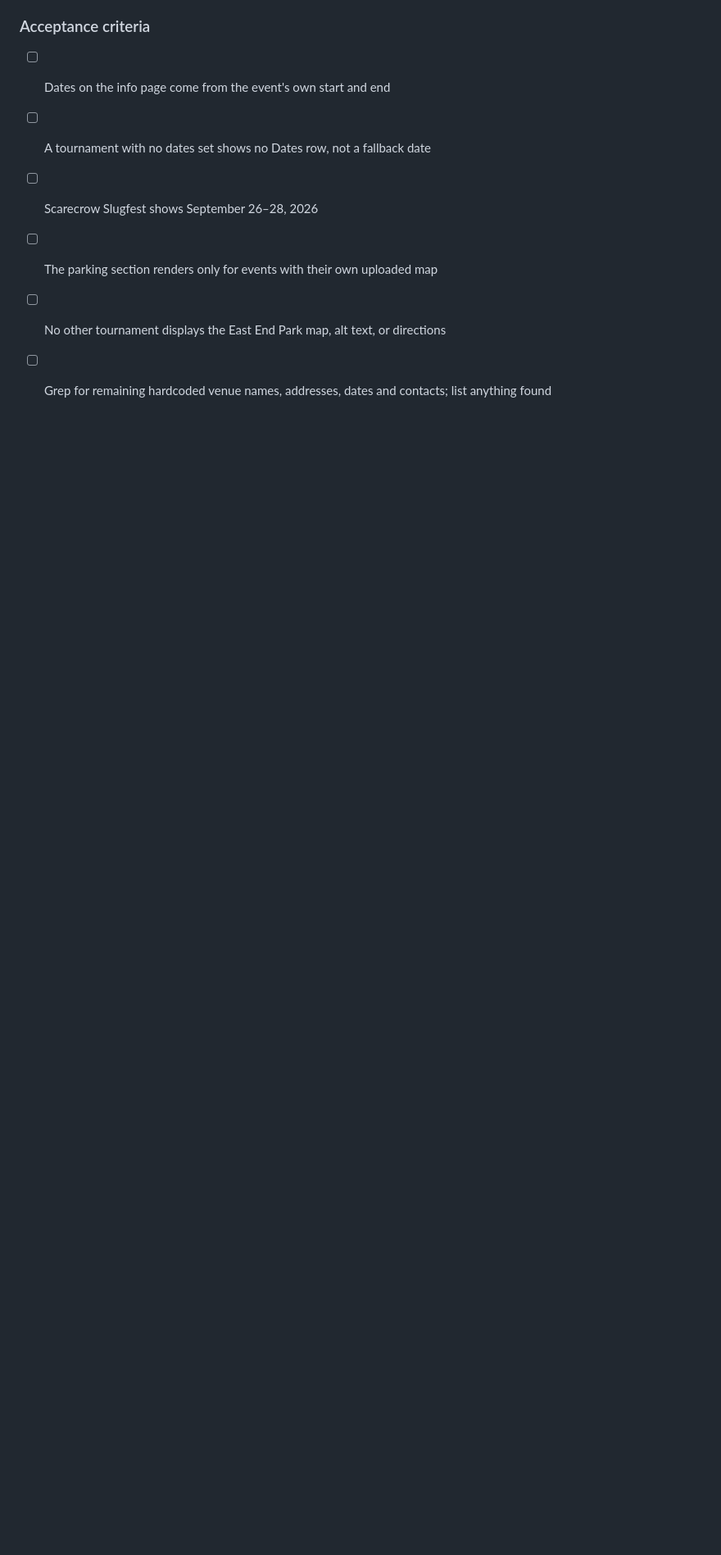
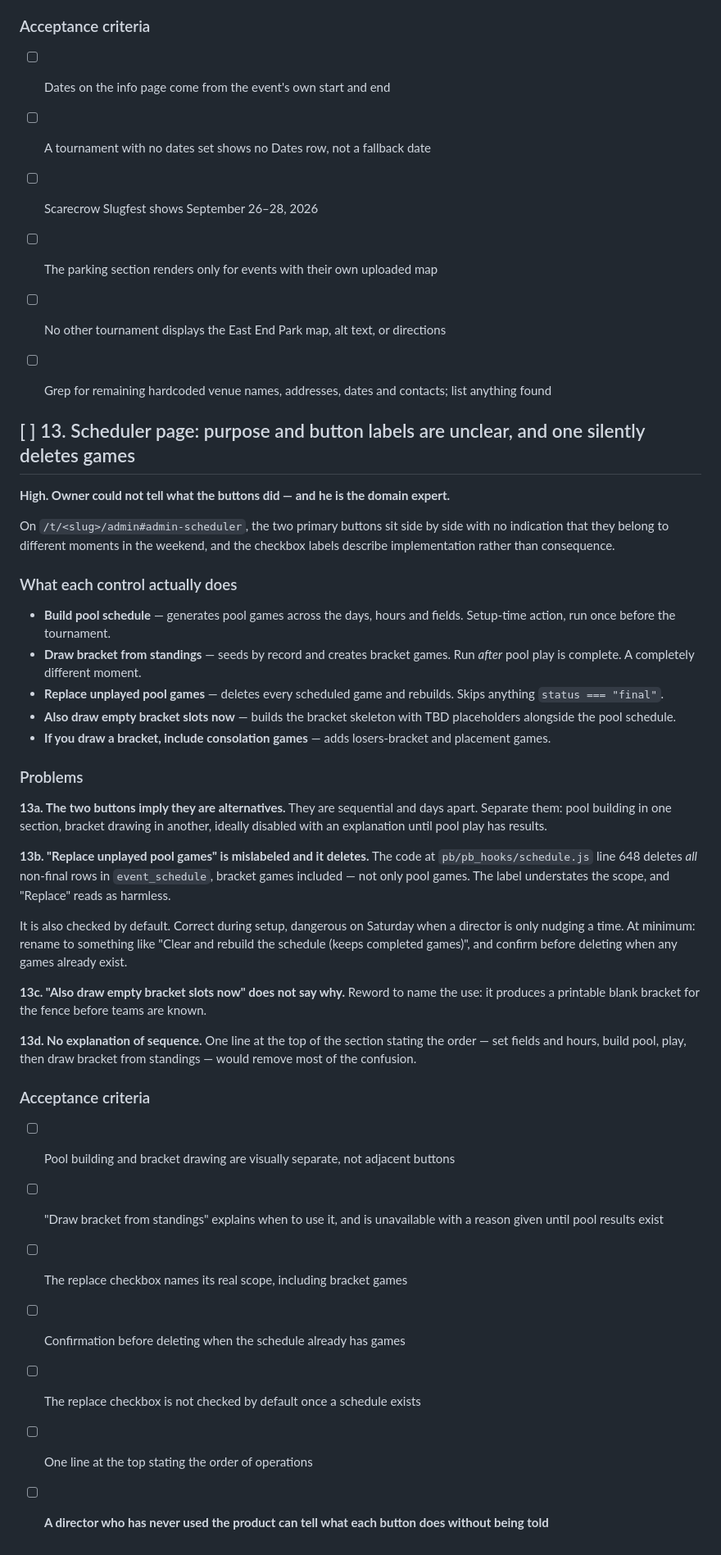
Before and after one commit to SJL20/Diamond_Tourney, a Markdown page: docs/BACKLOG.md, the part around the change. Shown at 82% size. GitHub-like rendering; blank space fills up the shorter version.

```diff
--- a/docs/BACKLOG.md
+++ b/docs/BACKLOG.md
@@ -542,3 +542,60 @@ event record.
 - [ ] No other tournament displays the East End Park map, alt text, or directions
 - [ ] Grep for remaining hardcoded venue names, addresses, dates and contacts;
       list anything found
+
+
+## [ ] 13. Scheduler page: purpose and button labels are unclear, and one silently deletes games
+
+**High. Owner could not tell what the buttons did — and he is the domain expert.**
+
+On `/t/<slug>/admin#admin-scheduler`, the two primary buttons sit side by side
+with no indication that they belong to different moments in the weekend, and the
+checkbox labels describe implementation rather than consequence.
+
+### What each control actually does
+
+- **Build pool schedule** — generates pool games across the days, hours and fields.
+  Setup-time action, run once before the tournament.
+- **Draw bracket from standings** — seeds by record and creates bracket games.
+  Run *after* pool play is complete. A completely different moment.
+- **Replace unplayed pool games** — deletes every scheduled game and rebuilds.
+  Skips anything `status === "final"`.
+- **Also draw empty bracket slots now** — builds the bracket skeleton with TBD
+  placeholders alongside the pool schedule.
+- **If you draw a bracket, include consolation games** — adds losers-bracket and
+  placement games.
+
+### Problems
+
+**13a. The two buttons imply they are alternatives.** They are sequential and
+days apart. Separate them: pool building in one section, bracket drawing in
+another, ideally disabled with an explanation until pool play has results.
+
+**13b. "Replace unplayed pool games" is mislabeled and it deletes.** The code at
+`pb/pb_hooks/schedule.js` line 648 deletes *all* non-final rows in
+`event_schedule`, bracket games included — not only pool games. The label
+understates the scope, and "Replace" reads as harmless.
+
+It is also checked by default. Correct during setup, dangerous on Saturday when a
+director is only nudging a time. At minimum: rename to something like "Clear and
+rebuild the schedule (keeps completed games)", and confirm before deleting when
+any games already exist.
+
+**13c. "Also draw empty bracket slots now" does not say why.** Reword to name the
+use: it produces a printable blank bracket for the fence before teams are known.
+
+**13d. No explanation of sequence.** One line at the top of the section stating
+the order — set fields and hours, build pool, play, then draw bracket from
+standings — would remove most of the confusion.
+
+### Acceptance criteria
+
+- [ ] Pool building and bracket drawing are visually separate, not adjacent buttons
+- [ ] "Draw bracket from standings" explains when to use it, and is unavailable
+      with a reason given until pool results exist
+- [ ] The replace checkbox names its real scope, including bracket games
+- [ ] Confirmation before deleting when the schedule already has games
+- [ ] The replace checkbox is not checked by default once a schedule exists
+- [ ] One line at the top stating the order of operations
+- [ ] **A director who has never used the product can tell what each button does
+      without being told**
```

--- --- ---

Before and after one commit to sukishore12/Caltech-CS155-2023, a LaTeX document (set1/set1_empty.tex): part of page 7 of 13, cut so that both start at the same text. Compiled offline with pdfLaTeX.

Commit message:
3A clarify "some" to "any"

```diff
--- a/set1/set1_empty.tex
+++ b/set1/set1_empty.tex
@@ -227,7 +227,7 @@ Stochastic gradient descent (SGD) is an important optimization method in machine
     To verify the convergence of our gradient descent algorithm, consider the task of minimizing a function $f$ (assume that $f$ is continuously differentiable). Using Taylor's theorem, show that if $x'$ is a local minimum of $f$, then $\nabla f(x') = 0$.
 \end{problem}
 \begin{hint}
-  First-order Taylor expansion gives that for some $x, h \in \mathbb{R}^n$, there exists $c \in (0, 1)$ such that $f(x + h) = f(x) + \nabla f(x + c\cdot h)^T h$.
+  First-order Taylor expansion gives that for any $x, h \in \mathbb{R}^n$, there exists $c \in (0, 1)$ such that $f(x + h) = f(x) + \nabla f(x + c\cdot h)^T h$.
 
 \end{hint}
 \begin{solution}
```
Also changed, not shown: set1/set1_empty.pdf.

--- --- ---

Each line of the material with the word "from" in it should be listed.

* ANSWER BELOW
+- **Draw bracket from standings** — seeds by record and creates bracket games.
+the order — set fields and hours, build pool, play, then draw bracket from
+- [ ] "Draw bracket from standings" explains when to use it, and is unavailable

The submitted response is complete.